[Opening Excerpted data section]

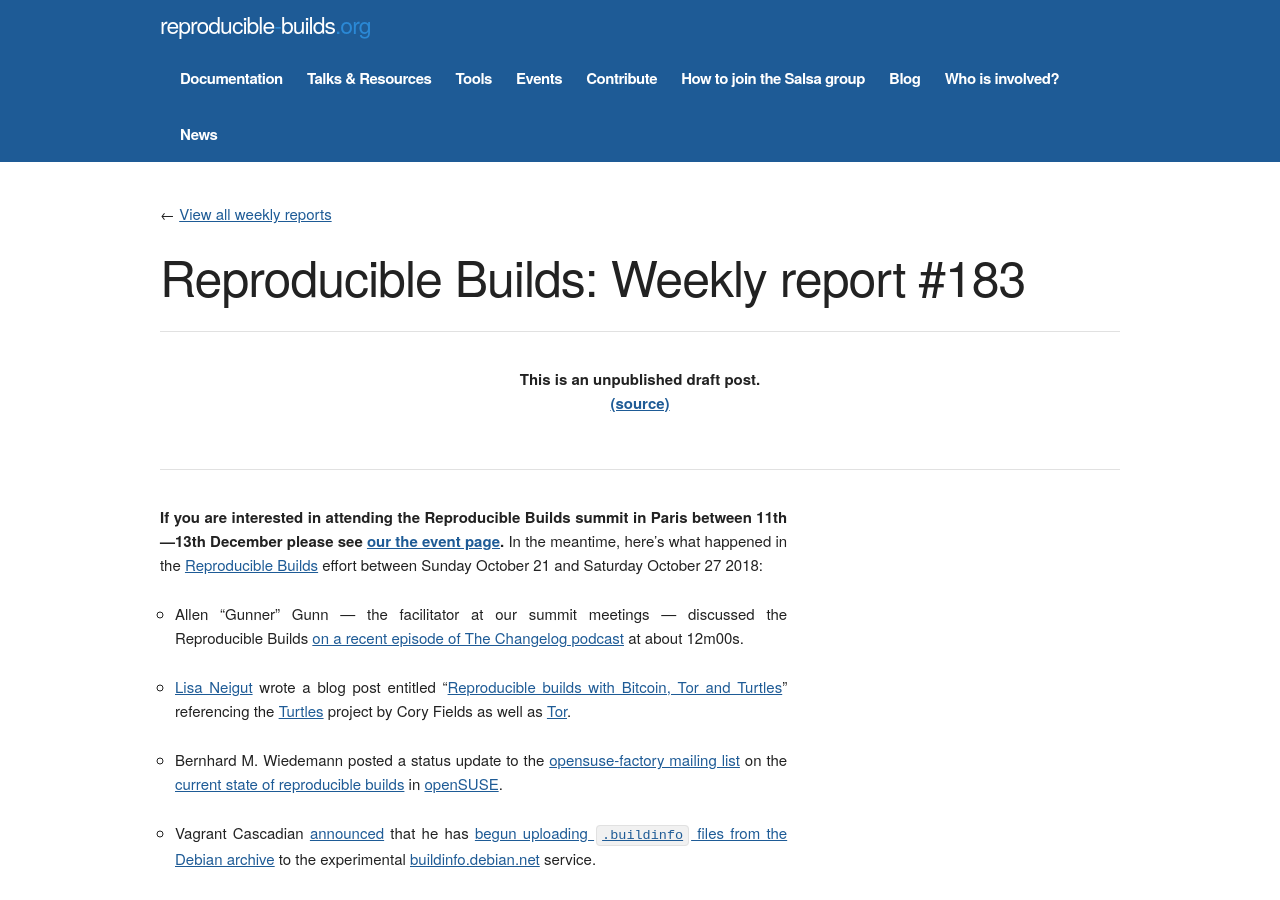
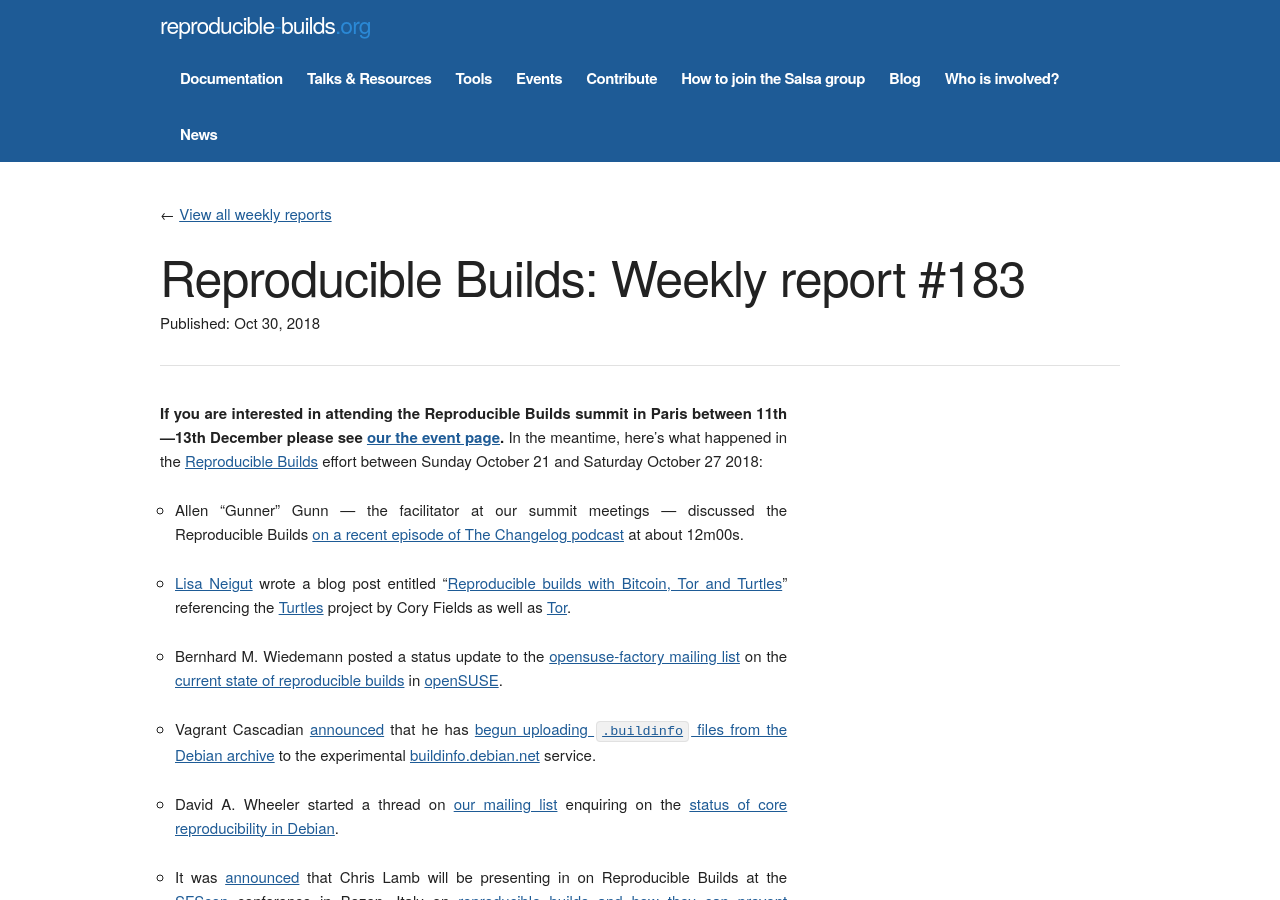
Before and after one commit to prototypefund/reproducible-website, a Jekyll site: the page built from _blog/posts/183.md, in a window 1280 px wide and 900 px high. Built offline with Jekyll 4.4.1, drawn with Linux system fonts in a browser that asks for light colours; some web fonts are replaced.

Commit message:
published as https://reproducible-builds.org/blog/posts/183/

```diff
--- a/_blog/posts/183.md
+++ b/_blog/posts/183.md
@@ -1,6 +1,7 @@
 ---
 layout: blog
 week: 183
+published: 2018-10-30 12:50:17
 ---
 
 **If you are interested in attending the Reproducible Builds summit in Paris between 11th—13th December please see [our the event page](https://reproducible-builds.org/events/paris2018/).** In the meantime, here's what happened in the [Reproducible Builds](https://reproducible-builds.org) effort between Sunday October 21 and Saturday October 27 2018:
```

[Closing Excerpted data section]

* **About this task**
Give back, unchanged, the line that holds "published as https://reproducible-builds.org/blog/posts/183/" along with all lines after it through the last line above.

* **Answer section**
published as https://reproducible-builds.org/blog/posts/183/

```diff
--- a/_blog/posts/183.md
+++ b/_blog/posts/183.md
@@ -1,6 +1,7 @@
 ---
 layout: blog
 week: 183
+published: 2018-10-30 12:50:17
 ---
 
 **If you are interested in attending the Reproducible Builds summit in Paris between 11th—13th December please see [our the event page](https://reproducible-builds.org/events/paris2018/).** In the meantime, here's what happened in the [Reproducible Builds](https://reproducible-builds.org) effort between Sunday October 21 and Saturday October 27 2018:
```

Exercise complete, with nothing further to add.